For instance, I was the first person to write a book about the Upstairs Lounge fire, a terrible arson which killed 32 people at a gay bar in the French Quarter of New Orleans on Gay Pride Day in 1973. Each year, on the anniversary of the fire, newspapers and websites are interested in covering the tragedy. As an “expert,” I am often approached by various editors, but I’m free to write a piece myself and be the one to approach them. In the wake of the horrific Pulse shooting in Orlando, for instance, I published an op-ed comparing the new “largest mass murder of gays in U.S. history” to the previous largest mass murder, that attack on the Upstairs Lounge. I have no connection to the Pulse shootings, but I was still an “expert” because of my previous work. It may be grim to be knowledgeable about such events, but it does mean I have things to say, and I can further establish my credentials by “writing what I know.”
Likewise, a news story recently began making the rounds about a twelve-year-old girl who spoke in a Mormon church and revealed she was a lesbian, the bishop cutting off her microphone in the middle of her talk. As most of my fiction deals with gay Mormons, I was again an “expert” who had something meaningful to say on the incident.

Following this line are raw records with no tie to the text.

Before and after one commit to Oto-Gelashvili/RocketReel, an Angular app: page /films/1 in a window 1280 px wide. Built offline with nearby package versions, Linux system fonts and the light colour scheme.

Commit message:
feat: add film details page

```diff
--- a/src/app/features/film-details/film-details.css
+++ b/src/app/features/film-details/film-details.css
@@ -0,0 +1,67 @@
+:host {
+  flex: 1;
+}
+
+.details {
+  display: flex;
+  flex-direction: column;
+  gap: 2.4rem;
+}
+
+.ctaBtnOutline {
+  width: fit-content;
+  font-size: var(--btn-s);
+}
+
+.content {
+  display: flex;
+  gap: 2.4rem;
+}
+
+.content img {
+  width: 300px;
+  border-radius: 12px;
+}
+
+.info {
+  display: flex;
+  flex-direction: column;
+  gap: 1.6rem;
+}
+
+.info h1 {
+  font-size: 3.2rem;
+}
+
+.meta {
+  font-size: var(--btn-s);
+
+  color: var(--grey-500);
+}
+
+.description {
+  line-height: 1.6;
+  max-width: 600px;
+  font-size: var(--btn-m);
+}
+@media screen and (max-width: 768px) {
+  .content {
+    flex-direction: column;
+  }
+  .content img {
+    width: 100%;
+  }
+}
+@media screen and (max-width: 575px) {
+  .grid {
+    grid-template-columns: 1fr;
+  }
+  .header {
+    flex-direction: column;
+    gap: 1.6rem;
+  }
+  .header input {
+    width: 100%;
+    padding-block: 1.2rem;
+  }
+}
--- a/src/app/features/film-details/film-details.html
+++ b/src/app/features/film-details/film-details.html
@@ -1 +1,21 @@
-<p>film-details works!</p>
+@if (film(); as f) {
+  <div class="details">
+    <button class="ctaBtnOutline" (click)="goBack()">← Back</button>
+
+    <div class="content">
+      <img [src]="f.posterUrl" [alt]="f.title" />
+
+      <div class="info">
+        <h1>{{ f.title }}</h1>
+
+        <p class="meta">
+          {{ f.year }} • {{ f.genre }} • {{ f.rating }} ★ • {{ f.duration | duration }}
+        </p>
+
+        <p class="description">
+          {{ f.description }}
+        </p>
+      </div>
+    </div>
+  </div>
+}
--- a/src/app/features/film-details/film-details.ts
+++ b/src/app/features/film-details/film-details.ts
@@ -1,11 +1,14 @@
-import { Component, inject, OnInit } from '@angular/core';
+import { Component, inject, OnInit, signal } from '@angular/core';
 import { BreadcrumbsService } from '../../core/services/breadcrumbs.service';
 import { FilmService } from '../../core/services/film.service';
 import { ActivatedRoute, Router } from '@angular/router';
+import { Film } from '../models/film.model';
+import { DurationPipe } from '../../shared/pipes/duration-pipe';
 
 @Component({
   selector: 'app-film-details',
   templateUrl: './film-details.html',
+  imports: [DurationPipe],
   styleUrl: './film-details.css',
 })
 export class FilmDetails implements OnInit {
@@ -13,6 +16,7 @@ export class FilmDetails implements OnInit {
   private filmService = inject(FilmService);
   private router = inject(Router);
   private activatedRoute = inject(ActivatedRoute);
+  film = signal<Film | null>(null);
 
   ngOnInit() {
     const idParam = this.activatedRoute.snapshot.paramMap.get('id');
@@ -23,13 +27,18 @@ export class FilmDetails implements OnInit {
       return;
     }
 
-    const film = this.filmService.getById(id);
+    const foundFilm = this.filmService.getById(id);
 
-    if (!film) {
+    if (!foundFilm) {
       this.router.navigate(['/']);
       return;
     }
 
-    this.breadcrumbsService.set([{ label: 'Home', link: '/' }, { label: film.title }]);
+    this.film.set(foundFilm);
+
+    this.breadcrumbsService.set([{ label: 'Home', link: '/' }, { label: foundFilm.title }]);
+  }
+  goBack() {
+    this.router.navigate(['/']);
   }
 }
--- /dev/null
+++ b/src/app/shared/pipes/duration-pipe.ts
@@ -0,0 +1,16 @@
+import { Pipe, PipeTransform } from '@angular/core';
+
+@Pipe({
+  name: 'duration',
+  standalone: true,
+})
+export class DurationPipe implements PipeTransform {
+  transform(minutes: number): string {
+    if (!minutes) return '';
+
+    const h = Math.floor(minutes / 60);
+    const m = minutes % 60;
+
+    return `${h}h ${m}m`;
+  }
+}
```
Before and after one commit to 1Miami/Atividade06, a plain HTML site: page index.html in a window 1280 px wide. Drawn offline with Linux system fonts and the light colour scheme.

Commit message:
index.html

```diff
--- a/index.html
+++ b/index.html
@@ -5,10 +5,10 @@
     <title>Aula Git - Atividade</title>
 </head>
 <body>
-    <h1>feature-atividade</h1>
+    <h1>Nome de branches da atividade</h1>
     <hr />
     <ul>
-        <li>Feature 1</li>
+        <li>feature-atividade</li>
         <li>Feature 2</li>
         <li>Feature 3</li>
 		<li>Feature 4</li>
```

I submitted an op-ed to a newspaper in a heavily Mormon area, and my views on the importance of LGBTQ literature as a means of understanding our LGBTQ family, friends, and neighbors was published.
Do you have a personal, compelling story about our broken healthcare system and why we need single-payer or some more conservative reform? Do you have a story about domestic violence? Our education system? Immigration? Has your home suffered damage in a fracking-related earthquake? Do you have a personal story involving gun violence that allows you to speak either for or against gun regulation?
You do not need a PhD in order to be an expert on at least a tiny part of a major subject that newspapers want to hear about.
Only a handful of newspapers pay for op-eds (Newsday, The New York Times, Boston Globe, and The Washington Post are a few), so you won’t make a great deal of money writing and selling these pieces. But most papers who do publish your editorial or commentary will ask if you want to put the piece “on the wire,” meaning other newspapers across the country can pick it up and print it as well. You will get no additional income from this, but it does get you more “exposure.” That’s a bad word in the publishing industry because it basically means writing for free, but if you do your research and only write for those papers which will in fact pay you for first publication rights, then you get the money and the exposure.
Publishing op-eds builds your reputation as an expert on the subjects important to you, and they build your resumé as well. You will have a more impressive list of publications to add to your author bio. Find more of the best places to submit your op-eds at theopedproject.org. Treat yourself as an expert on the things you really do know about, and other people will, too.
BIO – Johnny Townsend is the author of 31 books and has published op-eds in Newsday, The Washington Post, The Los Angeles Times, The Humanist, The Progressive, The Salt Lake Tribune, and many other publications. He was an associate producer for the documentary Upstairs Inferno, and he’s spoken in Salt Lake at the Sunstone symposium on the subject of gay Mormon literature. Learn more at johnnytownsend.com.